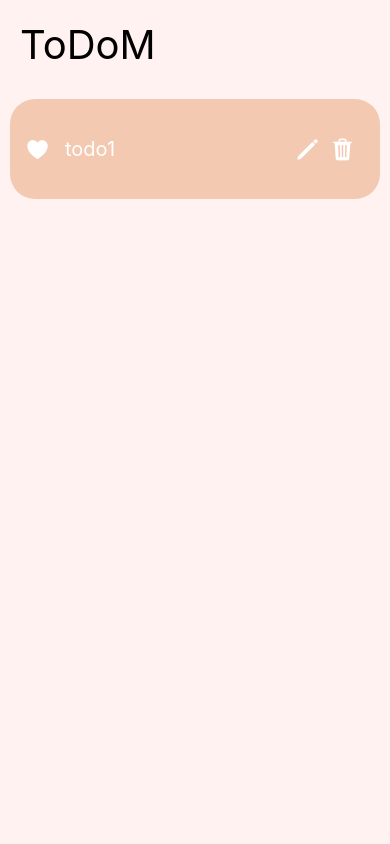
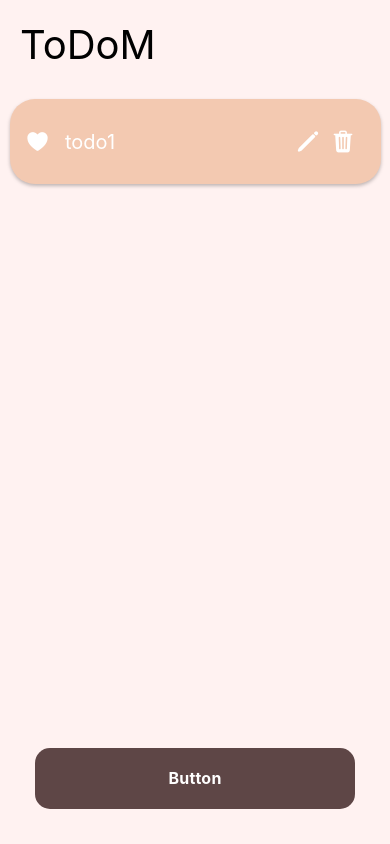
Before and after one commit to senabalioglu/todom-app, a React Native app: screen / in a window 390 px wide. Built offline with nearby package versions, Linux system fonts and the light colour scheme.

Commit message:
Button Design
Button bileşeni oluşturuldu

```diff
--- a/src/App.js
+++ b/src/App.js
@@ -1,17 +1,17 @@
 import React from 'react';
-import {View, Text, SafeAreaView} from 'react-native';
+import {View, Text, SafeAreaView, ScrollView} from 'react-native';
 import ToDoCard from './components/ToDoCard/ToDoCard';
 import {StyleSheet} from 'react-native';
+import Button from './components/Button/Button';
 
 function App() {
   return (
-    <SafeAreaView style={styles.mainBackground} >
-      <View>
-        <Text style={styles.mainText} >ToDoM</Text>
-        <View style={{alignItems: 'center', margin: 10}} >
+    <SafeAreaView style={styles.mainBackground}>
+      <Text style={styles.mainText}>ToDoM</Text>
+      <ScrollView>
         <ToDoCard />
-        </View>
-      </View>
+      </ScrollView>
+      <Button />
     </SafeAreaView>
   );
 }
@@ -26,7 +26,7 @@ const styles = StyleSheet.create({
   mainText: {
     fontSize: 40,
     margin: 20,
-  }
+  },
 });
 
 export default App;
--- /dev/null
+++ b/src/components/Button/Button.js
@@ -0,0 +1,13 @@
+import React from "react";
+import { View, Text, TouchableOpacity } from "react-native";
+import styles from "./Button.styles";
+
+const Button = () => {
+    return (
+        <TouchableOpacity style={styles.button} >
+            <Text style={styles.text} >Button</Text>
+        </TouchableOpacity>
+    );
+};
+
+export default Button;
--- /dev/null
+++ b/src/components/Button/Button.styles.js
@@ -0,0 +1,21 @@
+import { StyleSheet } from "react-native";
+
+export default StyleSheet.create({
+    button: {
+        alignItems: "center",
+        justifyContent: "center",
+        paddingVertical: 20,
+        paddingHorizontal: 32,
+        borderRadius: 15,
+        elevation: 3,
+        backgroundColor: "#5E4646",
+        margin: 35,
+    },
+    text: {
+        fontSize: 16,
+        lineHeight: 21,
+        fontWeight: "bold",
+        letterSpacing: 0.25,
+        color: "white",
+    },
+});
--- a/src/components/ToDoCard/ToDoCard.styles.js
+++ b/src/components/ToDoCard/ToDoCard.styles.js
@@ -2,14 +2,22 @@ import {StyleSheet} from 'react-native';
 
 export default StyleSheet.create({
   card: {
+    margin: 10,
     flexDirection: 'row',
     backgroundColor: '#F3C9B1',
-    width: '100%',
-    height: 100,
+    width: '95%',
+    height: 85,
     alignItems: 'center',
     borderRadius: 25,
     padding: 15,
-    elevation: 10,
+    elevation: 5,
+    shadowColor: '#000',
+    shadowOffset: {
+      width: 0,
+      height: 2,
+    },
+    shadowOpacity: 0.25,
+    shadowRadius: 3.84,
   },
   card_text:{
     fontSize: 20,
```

________________

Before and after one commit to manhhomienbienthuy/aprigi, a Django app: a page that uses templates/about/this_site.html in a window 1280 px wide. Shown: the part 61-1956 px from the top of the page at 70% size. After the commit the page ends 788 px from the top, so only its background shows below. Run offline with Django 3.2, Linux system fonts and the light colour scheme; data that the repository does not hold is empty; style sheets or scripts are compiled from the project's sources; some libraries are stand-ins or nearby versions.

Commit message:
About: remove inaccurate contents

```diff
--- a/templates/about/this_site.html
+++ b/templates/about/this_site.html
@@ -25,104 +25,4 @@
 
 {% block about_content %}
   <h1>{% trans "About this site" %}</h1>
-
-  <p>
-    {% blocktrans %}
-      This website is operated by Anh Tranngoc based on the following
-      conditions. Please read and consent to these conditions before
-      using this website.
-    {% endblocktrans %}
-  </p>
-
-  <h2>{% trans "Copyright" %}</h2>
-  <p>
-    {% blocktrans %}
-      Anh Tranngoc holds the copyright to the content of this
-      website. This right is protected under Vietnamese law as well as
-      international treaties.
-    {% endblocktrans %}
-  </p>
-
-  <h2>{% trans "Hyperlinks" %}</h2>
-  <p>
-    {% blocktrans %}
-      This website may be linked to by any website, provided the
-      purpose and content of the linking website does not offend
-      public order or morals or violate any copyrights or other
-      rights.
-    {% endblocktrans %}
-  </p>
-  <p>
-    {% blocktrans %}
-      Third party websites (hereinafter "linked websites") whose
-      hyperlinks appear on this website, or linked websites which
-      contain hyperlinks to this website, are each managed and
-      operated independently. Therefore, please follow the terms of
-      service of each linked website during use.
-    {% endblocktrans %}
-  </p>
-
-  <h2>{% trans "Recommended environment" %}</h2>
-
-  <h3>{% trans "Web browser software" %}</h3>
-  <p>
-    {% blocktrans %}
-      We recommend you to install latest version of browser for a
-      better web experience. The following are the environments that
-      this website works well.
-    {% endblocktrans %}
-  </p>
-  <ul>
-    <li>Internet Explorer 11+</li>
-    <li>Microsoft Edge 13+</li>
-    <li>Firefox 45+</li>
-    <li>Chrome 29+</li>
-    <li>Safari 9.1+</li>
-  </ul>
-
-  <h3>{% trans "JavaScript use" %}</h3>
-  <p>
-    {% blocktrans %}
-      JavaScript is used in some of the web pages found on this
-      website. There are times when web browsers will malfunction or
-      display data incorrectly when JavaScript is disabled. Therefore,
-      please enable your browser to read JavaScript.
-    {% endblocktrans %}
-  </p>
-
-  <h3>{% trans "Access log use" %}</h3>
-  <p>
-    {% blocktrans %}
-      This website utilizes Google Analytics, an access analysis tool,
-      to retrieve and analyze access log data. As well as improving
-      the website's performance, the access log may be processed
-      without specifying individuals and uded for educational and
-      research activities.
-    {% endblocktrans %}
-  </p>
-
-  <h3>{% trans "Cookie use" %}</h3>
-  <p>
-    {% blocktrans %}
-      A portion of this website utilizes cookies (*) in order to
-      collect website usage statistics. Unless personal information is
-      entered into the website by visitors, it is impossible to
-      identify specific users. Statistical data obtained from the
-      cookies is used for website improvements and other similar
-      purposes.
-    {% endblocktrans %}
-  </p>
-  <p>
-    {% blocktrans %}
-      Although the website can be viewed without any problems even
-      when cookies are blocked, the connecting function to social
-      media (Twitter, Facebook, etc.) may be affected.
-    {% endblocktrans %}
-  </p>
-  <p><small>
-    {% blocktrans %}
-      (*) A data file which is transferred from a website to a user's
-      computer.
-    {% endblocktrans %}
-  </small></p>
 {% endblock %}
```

________________

• _The problem_
Report how many lines of the data hold the string "read"; give only the number.

• _Your solution_
2